_Assignment_. Copy out, from the data below, each line in which the word "shown" occurs.

_The data_.
........

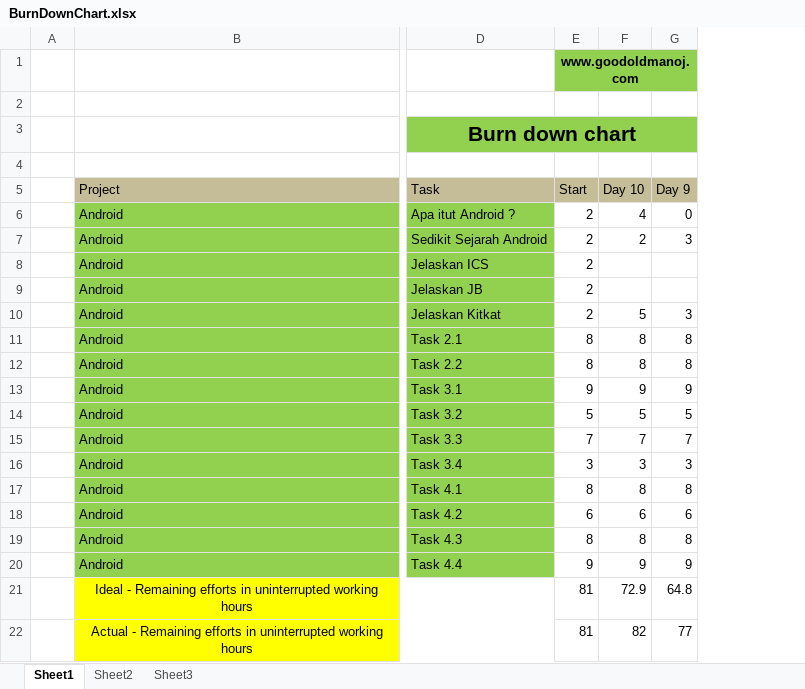
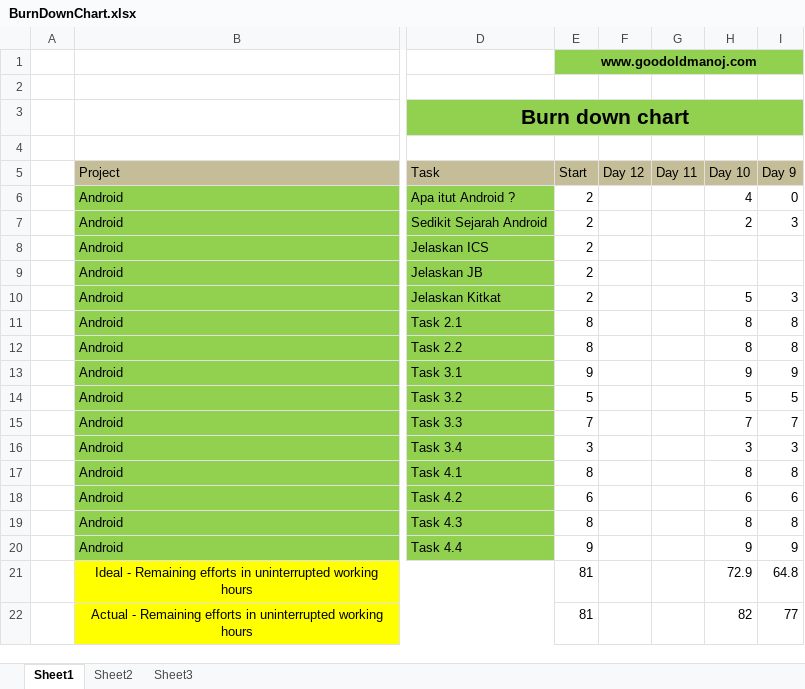
Before and after one commit to Drada07/BeSpoke, an Excel workbook: public/BurnDownChart.xlsx, sheet Sheet1, drawn as a sheet; only a part is shown, gaps mark what is left out; values as stored, in another font and other column widths than the file's, no borders; charts and pictures not drawn; the diff names each change by its address in the sheet, - before the commit and + after, or states it on an @@ line.

```diff
--- a/public/BurnDownChart.xlsx (sheet Sheet1)
+++ b/public/BurnDownChart.xlsx (sheet Sheet1)
+column F (Day 12), empty
+column G (Day 11), empty
```
Also changed, not shown: formulas that keep their value, charts or pictures, src/BurnDownChart.xlsx, 3 other files.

........

_Result of the task_.
Before and after one commit to Drada07/BeSpoke, an Excel workbook: public/BurnDownChart.xlsx, sheet Sheet1, drawn as a sheet; only a part is shown, gaps mark what is left out; values as stored, in another font and other column widths than the file's, no borders; charts and pictures not drawn; the diff names each change by its address in the sheet, - before the commit and + after, or states it on an @@ line.
Also changed, not shown: formulas that keep their value, charts or pictures, src/BurnDownChart.xlsx, 3 other files.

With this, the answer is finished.